More specifically, from over 57 million tourists to roughly 109 million. This is even more impressive given that in 2000 just 10 million Chinese outbound tourists were registered. The latest annual survey of China Confidential, a Financial Times research service, indicates that these numbers are the result of a combination of factors: a mushrooming middle class, more economical flights and fewer visa restrictions.
The Boston Consulting Group’s 2013 report “Winning the Next Billion asian Travelers– starting with China” predicts that “by 2030, 49% of all passenger traffic globally will be within the Asia-Pacific (APAC) region or between APAC and the rest of the world (and) more than 50% of the growth in global traffic will come from the APAC area”.
For now, the majority of Chinese tourists vacation close to home. The top five destinations of 2015 have to date been Hong Kong, South Korea, Japan, Thailand and Macau. However, the favourite long-haul holiday spot this year is France and the sixth most popular destination overall. In 2014, France welcomed 2.2 million Chinese tourists last year, a significant increase over 1.7 million in 2013. Rounding out the 2015 top 10 destinations so far are, in order of visitor numbers, Singapore, Germany, the US and UK.
France was also the most-chosen ‘dream international destination’ by 31.6% of people surveyed by China Confidential. Italy was a far second with just under 21% and five other European countries were among the top 10.
Not surprisingly, the opening day of this year’s International Tourismus-Boerse (ITB) in Berlin, the world’s largest tourism trade fair, hosted a workshop on Chinese outbound tourism, focusing on the ‘second wave’ of outbound tourists and their destination and spending patterns.
For Chinese tourists are not only the most numerous worldwide, they are also the planet’s most prolific spenders. Last year they shelled out nearly €150 billion (roughly €2,900 per person) on their vacations and by 2019 174 million of them are projected to spend €240billion. Naturally, everyone is clamouring for a piece of this exponentially growing pie. To put it into broader perspective, €240 billion is just a few billion shy of Finland’s current GDP and greater than either Ireland’s or Greece’s economies.
The US travel industry began ramping up its catering strategies some time ago: hotels are teaching their employees basic greetings in Mandarin and outfitting coffee carafes to make tea, and a Marriott in New York has even assigned names to its presidential suites on the 44th and 45th floors because the Chinese consider the number 4 to be unlucky.

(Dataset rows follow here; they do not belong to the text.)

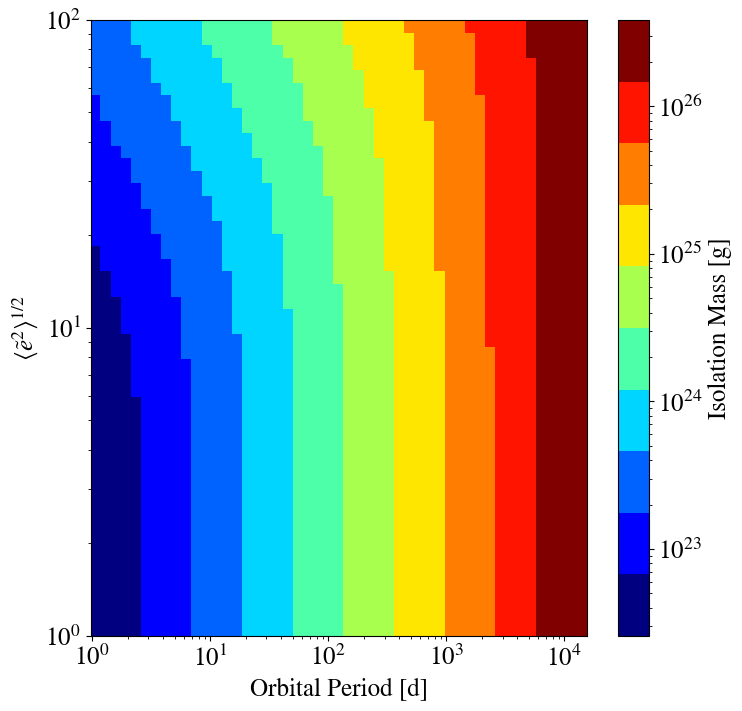
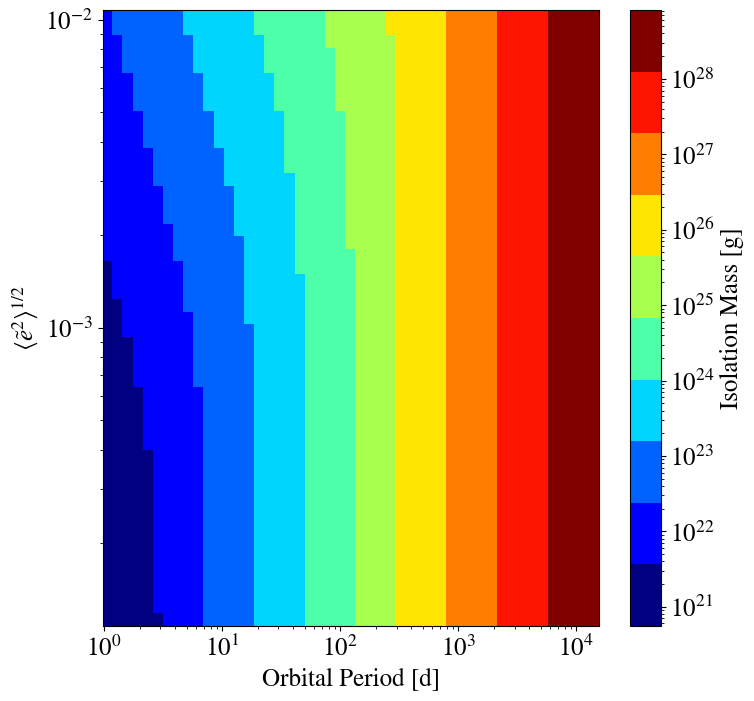
Change eccentricties in plots to non-hill values, add plot for stopping and radial drift times due to gas

Changed region(s): [[0.0, 0.0, 0.9919, 0.9886], [0.217, 0.4494, 0.279, 0.5093]]

diff --git a/makeFig.py b/makeFig.py
@@ -7,6 +7,7 @@ import pynbody as pb
 import natsort as ns
 import glob as gl
 import os
+import profileTools as pt
 
 from astropy import units as u
 from astropy.constants import G
@@ -36,19 +37,22 @@ def lnLam(b1, b2):
 
 sigma1 = 6
 f_disk = 1
-z = 1
 h = 1
 alpha = 1
 
+# Values for M stars from Backus + Quinn 2016
+q = 0.59
+T0 = 130
+mu = 2.34 # Hayashi 1981
+
+C_D = 1
+dust_to_gas = [0.01, 0.1, 0.5]
+
 rhop = 2
-m_central = (0.14*u.M_sun).to(u.g).value
+m_central = (0.13*u.M_sun).to(u.g).value
 Rp = (50*u.km).to(u.cm).value
 mp = 4/3*np.pi*Rp**3*rhop
 f_pl = [1., 3., 6.]
-
-# R in AU, returns units of g cm^-2
-def surf_den(r, sigma1, f_disk, z, alpha):
-    return sigma1*f_disk*z*r**(-alpha)*(m_central*u.g).to(u.M_sun).value**h
 
 def e_i(e_h):
     return e_h*(mp/(3*m_central))**(1/3)
@@ -56,31 +60,36 @@ def e_i(e_h):
 def e_h(e):
     return e*(mp/(3*m_central))**(-1/3)
 
-a_vals_au = np.logspace(-2, 0.8)
+a_vals_au = np.logspace(-2, 0.5)
 e_h_vals = np.logspace(0, 2)
 
-t_relax_vals = np.empty((len(a_vals_au), len(e_h_vals)))
-t_coll_vals = np.empty((len(a_vals_au), len(e_h_vals)))
-t_eq_eh_vals = np.empty((len(f_pl), len(a_vals_au)))
-
 a_vals = (a_vals_au*u.AU).to(u.cm).value
-t_orbit = (2*np.pi*np.sqrt((a_vals)**3/(G.cgs.value*m_central))*u.s).to(u.d).value
+t_orbit = pt.t_orb(a_vals, m_central)
+t_orbit_d = (t_orbit*u.s).to(u.d).value
+
+sigma_pl = pt.sigma_pl(alpha, sigma1, a_vals_au, f_disk)
+
+omega = np.sqrt(G.cgs.value*m_central/a_vals**3)
+vk = np.sqrt(G.cgs.value*m_central/a_vals)
 
 def plot_trel_tcoll_eq_gf():
 	file_str = 'figures/time_eq_gf.' + fmt
 	if not clobber and os.path.exists(file_str):
 		return
 
+	t_relax_vals = np.empty((len(a_vals_au), len(e_h_vals)))
+	t_coll_vals = np.empty((len(a_vals_au), len(e_h_vals)))
+	t_eq_e_vals = np.empty((len(f_pl), len(a_vals_au)))
+
 	for f_pl_idx in range(len(f_pl)):
 	    for idx in range(len(a_vals)):
 	        for idx1 in range(len(e_h_vals)):
 	            e_std = e_i(e_h_vals[idx1])
 	            i_std = e_std/2
-	            Sigma = surf_den(a_vals_au[idx], sigma1, f_disk, z, alpha)
 	            omega = np.sqrt(G.cgs.value*m_central/a_vals[idx]**3)
 	            vk = np.sqrt(G.cgs.value*m_central/a_vals[idx])
 	            sigma = np.sqrt(e_std**2 + i_std**2)*vk
-	            n = Sigma*omega/(2*mp*sigma)
+	            n = sigma_pl[idx]*omega/(2*mp*sigma)
 
 	            bmin = 2*G.cgs.value*mp/sigma**2
 	            bmax = a_vals[idx]
@@ -95,27 +104,26 @@ def plot_trel_tcoll_eq_gf():
 
 	        first_ind = np.where(t_relax_vals[idx] > t_coll_vals[idx])[0]
 	        if len(first_ind) > 0:
-	            t_eq_eh_vals[f_pl_idx][idx] = e_h_vals[first_ind][0]
+	            t_eq_e_vals[f_pl_idx][idx] = e_i(e_h_vals[first_ind][0])
 	        else:
-	            t_eq_eh_vals[f_pl_idx][idx] = np.inf
+	            t_eq_e_vals[f_pl_idx][idx] = np.inf
 
-	eh_gf_vals = np.empty((len(f_pl), len(a_vals)))
+	e_gf_vals = np.empty((len(f_pl), len(a_vals)))
 
 	for f_pl_idx in range(len(f_pl)):
 	    for idx in range(len(a_vals)):
-	        e_gf_vals = np.sqrt(4*mp*a_vals[idx]/(3*m_central*(f_pl[f_pl_idx]*Rp)))
-	        eh_gf_vals[f_pl_idx][idx] = e_h(e_gf_vals)
+	        e_gf_vals[f_pl_idx][idx] = np.sqrt(4*mp*a_vals[idx]/(3*m_central*(f_pl[f_pl_idx]*Rp)))
 
 	fig, axes = plt.subplots(figsize=(8,8))
 	for idx, val in enumerate(f_pl):
 	    c = next(axes._get_lines.prop_cycler)['color']
-	    axes.plot(t_orbit, t_eq_eh_vals[idx], label=r'f$_{pl}$ = ' + str(int(val)), linestyle='-', color=c)
-	    axes.plot(t_orbit, eh_gf_vals[idx], linestyle='--', color=c)
+	    axes.plot(t_orbit_d, t_eq_e_vals[idx], label=r'f$_{pl}$ = ' + str(int(val)), linestyle='-', color=c)
+	    axes.plot(t_orbit_d, e_gf_vals[idx], linestyle='--', color=c)
 	axes.legend()
 	axes.set_xscale('log')
 	axes.set_yscale('log')
 	axes.set_xlabel(r'Orbital Period [d]')
-	axes.set_ylabel(r'Equilibirum $\left< \tilde{e}^{2} \right>^{1/2}$')
+	axes.set_ylabel(r'Equilibirum $\left< e^{2} \right>^{1/2}$')
 	plt.savefig(file_str, format=fmt, bbox_inches='tight')
 
 def plot_m_iso():
@@ -123,28 +131,74 @@ def plot_m_iso():
 	if not clobber and os.path.exists(file_str):
 		return
 
+	def func(x, e_std, sigma_pl, a_val):
+	    i_std = e_std/2
+	    
+	    etilde, itilde = e_std*(10**x/(3*m_central))**(-1/3), i_std*(10**x/(3*m_central))**(-1/3)
+	    btilde = 2/np.sqrt(3)*np.sqrt(9 + etilde**2 + itilde**2)
+	    
+	    return np.log10(4*np.pi*a_val**2*btilde*sigma_pl*(10**x/(3*m_central))**(1/3)) - x
+
 	m_iso_vals = np.empty((len(a_vals_au), len(e_h_vals)))
 	for idx in range(len(a_vals)):
 	    for idx1 in range(len(e_h_vals)):
-	        def func(x):
-	            Sigma = surf_den(a_vals_au[idx], sigma1, f_disk, z, alpha)
-	            e_std = e_i(e_h_vals[idx1])
-	            i_std = e_std/2
-	            return np.log10(4*np.pi*a_vals[idx]**2*Sigma*2/np.sqrt(3)*(10**x/(3*m_central))**(1/3)* \
-	                            np.sqrt(9 + (10**x/(3*m_central))**(-2/3)*(e_std**2 + i_std**2))) - x
-	        m_iso_vals[idx][idx1] = 10**optimize.root(func, 25).x
+	        m_iso_vals[idx][idx1] = 10**optimize.root(func, 20, args=(e_i(e_h_vals[idx1]), sigma_pl[idx], a_vals[idx])).x
+
+	e_eq_vals = np.empty((len(dust_to_gas), len(t_orbit)))
+	for idx in range(len(dust_to_gas)):
+		cs = pt.soundspeed(T0, mu, q, a_vals_au)
+		vgas = pt.v_gas((m_central*u.g).to(u.M_sun).value, a_vals, cs, q)
+		rhogas = pt.rho_gas(cs, omega, sigma_pl, dust_to_gas[idx])
+		e_eq_vals[idx] = pt.e_eq(omega, sigma_pl, mp, Rp, C_D, vk, rhogas, vgas)
 
 	from matplotlib import cm
 	fig, axes = plt.subplots(figsize=(8,8))
 	cmap = mpl.cm.get_cmap('jet', 10)
-	cax = axes.pcolormesh(t_orbit, e_h_vals, np.flipud(np.rot90(m_iso_vals)), \
+	cax = axes.pcolormesh(t_orbit_d, e_i(e_h_vals), np.flipud(np.rot90(m_iso_vals)), \
 	                      norm=mpl.colors.LogNorm(), cmap=cmap)
+	for idx in range(len(dust_to_gas)):
+		axes.plot(t_orbit_d, e_eq_vals[idx], color='white')
 	cb = fig.colorbar(cax)
 	cb.set_label('Isolation Mass [g]')
 	axes.set_xlabel(r'Orbital Period [d]')
-	axes.set_ylabel(r'$\left< \tilde{e}^{2} \right>^{1/2}$')
+	axes.set_ylabel(r'$\left< e^{2} \right>^{1/2}$')
 	axes.set_xscale('log')
 	axes.set_yscale('log')
+	axes.set_xlim(np.min(t_orbit_d), np.max(t_orbit_d))
+	axes.set_ylim(np.min(e_i(e_h_vals)), np.max(e_i(e_h_vals)))
+	plt.savefig(file_str, format=fmt, bbox_inches='tight')
+
+def plot_gasdrag():
+	file_str = 'figures/gasdrag.' + fmt
+	if not clobber and os.path.exists(file_str):
+		return
+
+	t_stop_vals = np.empty((len(dust_to_gas), len(t_orbit)))
+	t_drift_vals = np.empty((len(dust_to_gas), len(t_orbit)))
+
+	for idx in range(len(dust_to_gas)):
+	    cs = pt.soundspeed(T0, mu, q, a_vals_au)
+	    vgas = pt.v_gas((m_central*u.g).to(u.M_sun).value, a_vals, cs, q)
+	    rhogas = pt.rho_gas(cs, omega, sigma_pl, dust_to_gas[idx])
+	    e_std = pt.e_eq(omega, sigma_pl, mp, Rp, C_D, vk, rhogas, vgas)
+	    t_stop = pt.t_stop(mp, Rp, C_D, rhogas, vgas)
+	    t_stop_vals[idx] = t_stop
+	    vr = 2*vgas/((t_stop*omega)+(1/(t_stop*omega)))
+	    t_drift_vals[idx] = a_vals/vr
+
+	fig, axes = plt.subplots(figsize=(16,8), nrows=1, ncols=2)
+	for idx in range(len(dust_to_gas)):
+	    axes[0].plot(t_orbit_d, t_stop_vals[idx]/t_orbit, label='d/g = '+str(dust_to_gas[idx]))
+	    axes[1].plot(t_orbit_d, t_drift_vals[idx]/t_orbit)
+	axes[0].set_xscale('log')
+	axes[0].set_yscale('log')
+	axes[0].set_xlabel('Orbital Period [d]')
+	axes[1].set_xlabel('Orbital Period [d]')
+	axes[0].set_ylabel('Stopping Time [orbits]')
+	axes[1].set_ylabel('Radial Drift Time [orbits]')
+	axes[1].set_xscale('log')
+	axes[1].set_yscale('log')
+	axes[0].legend()
 	plt.savefig(file_str, format=fmt, bbox_inches='tight')
 
 def make_plot():
@@ -162,5 +216,6 @@ def make_plot():
 
 	plt.savefig(file_str, format=fmt, bbox_inches='tight')
 
-plot_trel_tcoll_eq_gf()
+#plot_trel_tcoll_eq_gf()
 plot_m_iso()
+#plot_gasdrag()

diff --git a/main.tex b/main.tex
@@ -104,7 +104,7 @@ Figure \ref{fig:time_eq_gf} shows the Hill eccentricity required for these two t
 
 \begin{figure}
     \begin{center}
-    \includegraphics[width=0.5\columnwidth]{figures/time_eq_gf.png}
+    \includegraphics[width=0.4\columnwidth]{figures/time_eq_gf.png}
     \caption{Caption goes here.\label{fig:time_eq_gf}}
     \end{center}
 \end{figure}
@@ -159,12 +159,19 @@ If the growing protoplanets stay on circular orbits, $\tilde{b} \approx 2 \sqrt{
     M_{iso} = \frac{8}{\sqrt{3}} \left(2 \pi \Sigma \right)^{3/2} 3^{3/4} \left( 3 M_{*} \right)^{-1/2} a^{3}
 \end{equation}
 
-At short orbital periods where oligarchic growth may not operate, $\tilde{b}$ also depends on $\tilde{e}$ and $\tilde{h}$, which are functions of the eccentricity and inclination of the planetesimals, along with the final isolation mass of the embryos. $M_{iso}$ must be solved for numerically, which is shown in figure \ref{fig:m_iso} as a function of orbital period and the initial rms Hill eccentricity of the planetesimals.  As expected, the isolation mass grows at larger orbital periods, as embryos have access to a wider region of the disk. With a sufficiently hot planetesimal population, the isolation mass also grows. These results imply that if oligarchic growth does not operate, embryos will form fewer and larger. It is also plausible that the total mass in embryos will be larger, as a dynamically hot planetesimal population that is difficult to accrete will not form.
+At short orbital periods where oligarchic growth may not operate, $\tilde{b}$ also depends on $\tilde{e}$ and $\tilde{h}$, which are functions of the eccentricity and inclination of the planetesimals, along with the final isolation mass of the embryos. $M_{iso}$ must be solved for numerically, which is shown in figure \ref{fig:m_iso} as a function of orbital period and the initial rms Hill eccentricity of the planetesimals. The white curves show the equilibrium values of the eccentricity for a dust of gas ratio of 0.5, 0.1 and 0.01 (top to bottom). As expected, the isolation mass grows at larger orbital periods, as embryos have access to a wider region of the disk. With a sufficiently hot planetesimal population, the isolation mass also grows. These results imply that if oligarchic growth does not operate, embryos will form fewer and larger. It is also plausible that the total mass in embryos will be larger, as a dynamically hot planetesimal population that is difficult to accrete will not form.
 
 \begin{figure}
     \begin{center}
-    \includegraphics[width=0.5\columnwidth]{figures/m_iso.png}
+    \includegraphics[width=0.4\columnwidth]{figures/m_iso.png}
     \caption{Caption goes here.\label{fig:m_iso}}
+    \end{center}
+\end{figure}
+
+\begin{figure}
+    \begin{center}
+    \includegraphics[width=0.8\columnwidth]{figures/gasdrag.png}
+    \caption{Caption goes here.\label{fig:gasdrag}}
     \end{center}
 \end{figure}
 

diff --git a/profileTools.py b/profileTools.py
@@ -1,0 +1,75 @@
+# Tools for generating planetesimal and gas profiles in a PPD
+
+import numpy as np
+import astropy.units as u
+from astropy.constants import G, k_B, m_p
+
+# Convert between semimajor axis and orbital period (cgs units)
+def sma(t_orb, m_central):
+    return (G.cgs.value*m_central*(t_orb/(2*np.pi))**2)**(1/3)
+def t_orb(sma, m_central):
+    return 2*np.pi*np.sqrt(sma**3/(G.cgs.value*m_central))
+
+# Planetesimal surface density profile, r in AU
+def sigma_pl(alpha, A, r, f):
+    return f*A*r**(-alpha)
+
+# Convert solid surface density to gas surface density
+def sigma_gas(surf_den_pl, gas_to_dust):
+    return surf_den_pl/gas_to_dust
+
+# Midplane mass density of gas
+def rho_gas(cs, omega, surf_den_pl, gas_to_dust):
+    surf_den_gas = sigma_gas(surf_den_pl, gas_to_dust)
+    h_gas = cs/omega
+    return surf_den_gas/h_gas
+
+# Temperature profile of disk, r in AU
+def T_prof(T0, q, r):
+    return T0*r**(-q)
+
+# Sound speed profile of disk
+def soundspeed(T0, mu, q, r_AU):
+    T = T_prof(T0, q, r_AU)
+    return np.sqrt(k_B.cgs.value*T/(mu*m_p.cgs.value))
+
+# Toomre q parameter
+def toom_q(cs, omega, sigma):
+    return cs*omega/(np.pi*G.cgs*sigma)
+
+# Headwind velocity of gas in pressure-supported disk
+# r and m_central in cm and M_sun, cs in cm/s
+# q is the power law index of the pressure profile, which should be same as
+# temperature profile for an ideal gas
+def v_gas(m_central, r, cs, q):
+    m_central_cgs = (m_central*u.M_sun).to(u.g).value
+    v_k = np.sqrt(G.cgs.value*m_central_cgs/r)
+    return v_k*(1 - np.sqrt(1 - (q*cs**2/v_k**2)))
+
+# Stopping time of planetesimal in stokes regime
+def t_stop(m_pl, s_pl, C_D, rho_gas, v_gas):
+    return 2*m_pl/(C_D*np.pi*s_pl**2*rho_gas*v_gas)
+
+# Radial drift velocity of planetesimal in stokes regime (Weidenschilling 1997)
+def vr_drift(m_pl, s_pl, C_D, rho_gas, v_gas, omega):
+    ts = t_stop(m_pl, s_pl, C_D, rho_gas, v_gas)
+    return 2*v_gas/(omega*ts + 1/(omega*ts))
+
+# Relaxation time, equal to viscous stirring timescale in dispersion dominated regime
+def t_relax(v, n, m):
+    logLam = 3 # Is this true at short period?
+    return v**3/(np.pi*G.cgs.value**2*n*m**2*logLam)
+
+# Safronov collision timescale
+def t_coll(r, n_pl, v_pl, mp, rp):
+    vesc = np.sqrt(G.cgs.value*mp/rp)
+    theta = vesc/v_pl
+    cross = np.pi*(rp)**2*(1 + theta**2)
+    return 1/(n_pl*cross*v_pl)
+
+# Equilibirum eccentricity of planetesimals in gas
+# Derived by equating relaxation time (Ida 1993)
+# With the stopping time (Adachi 1976)
+def e_eq(omega, sigma_pl, m_pl, s_pl, C_D, vk, rho_gas, v_gas):
+    logLam = 3
+    return (G.cgs.value**2*m_pl**2*logLam*omega*sigma_pl/(C_D*s_pl**2*vk**4*rho_gas*v_gas))**(1/4)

But it is the retail industries, especially in the economically strapped European economies, that should really be immersing themselves in the nuances of Chinese culture. In 2014, shopping accounted for nearly 58% of the €150 billion that Chinese tourists spent, more than triple what they paid for accommodation (17.82%) and ten times transportation (10.88%). Interestingly, they were relatively frugal when it came to food (5.84%), attraction tickets (3.72%) and entertainment (3.72%).